Nayagram panchayat leaders join Trinamool
The upa pradhan of Nayagram gram panchayat, along with seven other office bearers, joined TMC on Thursday morning. They said they would help carry on with the development projects taken up by the Chief Minister Mamata Banerjee.
The arrival of gram panchayat members from rival parties is significant as it will help TMC to increase its mass base, which in turn will help the party win more seats in panchayat elections scheduled to be held in 2018, barely two years later.
TMC won the Nayagram Assembly constituency, a former CPI(M) bastion, in the 2011 Assembly
election, when Dulal Murmu defeated his nearest rival Bhutnath Soren of CPI(M).
But the gram panchayat remained under the control of CPI(M) and even in the 2013 panchayat election the party retained the seat.
The development work carried out by Chief Minister Mamata Banerjee has paid heavy dividends, resulting in massive erosion in the CPI(M) support base.
In the 2016 Assembly election, Murmu retained the seat, defeating his rivals by over 43,000 votes. The Congress candidate representing the alliance got only 14,000 votes, while BJP got 55, 140 votes
Local TMC leaders maintained that many CPI(M) and Congress supporters would join their party or the Bharatiya Janata Party (BJP) soon and in the future, the fight would be between TMC and BJP.
CPI(M) leaders in Kolkata are apprehensive that there would be mass exodus of party workers, who
would join either TMC or BJP after the central committee meeting scheduled to be held in Delhi between June 18 and 20.
CPI(M) leaders said that like the politburo, the central committee will also issue a statement against the alliance with Congress. Once it is formally announced by the party, many rank and file who did not support the alliance will shift their allegiance. As CPI(M) is facing acute financial crunch, many full timers may also cross the floor.

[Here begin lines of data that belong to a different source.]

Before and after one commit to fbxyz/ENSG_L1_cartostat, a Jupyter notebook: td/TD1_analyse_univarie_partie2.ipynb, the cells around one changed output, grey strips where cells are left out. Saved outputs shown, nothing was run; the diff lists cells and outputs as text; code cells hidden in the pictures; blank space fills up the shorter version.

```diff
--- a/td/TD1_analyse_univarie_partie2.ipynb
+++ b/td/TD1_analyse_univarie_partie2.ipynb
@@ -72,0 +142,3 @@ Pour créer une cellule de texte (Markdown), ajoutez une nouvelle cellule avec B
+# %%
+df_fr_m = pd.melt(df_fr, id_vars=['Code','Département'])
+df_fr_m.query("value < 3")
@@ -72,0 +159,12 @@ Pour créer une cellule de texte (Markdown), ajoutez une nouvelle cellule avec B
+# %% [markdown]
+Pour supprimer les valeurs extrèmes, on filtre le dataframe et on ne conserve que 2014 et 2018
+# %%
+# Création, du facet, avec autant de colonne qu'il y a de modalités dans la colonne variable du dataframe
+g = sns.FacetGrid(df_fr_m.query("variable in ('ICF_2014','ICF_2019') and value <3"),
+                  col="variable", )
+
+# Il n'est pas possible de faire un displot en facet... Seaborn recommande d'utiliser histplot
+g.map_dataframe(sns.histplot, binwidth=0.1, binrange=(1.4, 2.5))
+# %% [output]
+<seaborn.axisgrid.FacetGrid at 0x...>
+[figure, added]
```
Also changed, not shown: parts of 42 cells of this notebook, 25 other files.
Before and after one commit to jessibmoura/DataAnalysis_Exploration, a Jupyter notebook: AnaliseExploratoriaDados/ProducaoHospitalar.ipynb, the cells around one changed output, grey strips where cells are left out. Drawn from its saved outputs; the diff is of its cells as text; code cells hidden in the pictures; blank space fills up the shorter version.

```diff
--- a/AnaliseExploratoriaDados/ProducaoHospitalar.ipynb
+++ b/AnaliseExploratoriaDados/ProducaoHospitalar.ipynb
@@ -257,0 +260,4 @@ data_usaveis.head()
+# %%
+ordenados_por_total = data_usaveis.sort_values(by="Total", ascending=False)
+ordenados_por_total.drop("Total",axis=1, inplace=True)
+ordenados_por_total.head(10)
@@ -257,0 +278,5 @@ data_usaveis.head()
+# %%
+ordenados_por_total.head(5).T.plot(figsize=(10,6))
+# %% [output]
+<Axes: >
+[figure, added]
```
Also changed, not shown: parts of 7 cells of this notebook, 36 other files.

CPI(M) leaders said it would be difficult to bring young members to the party’s fold because of poor mid-level leadership.Earlier, these leaders used to be in touch with the younger generation and bring them to the party’s fold.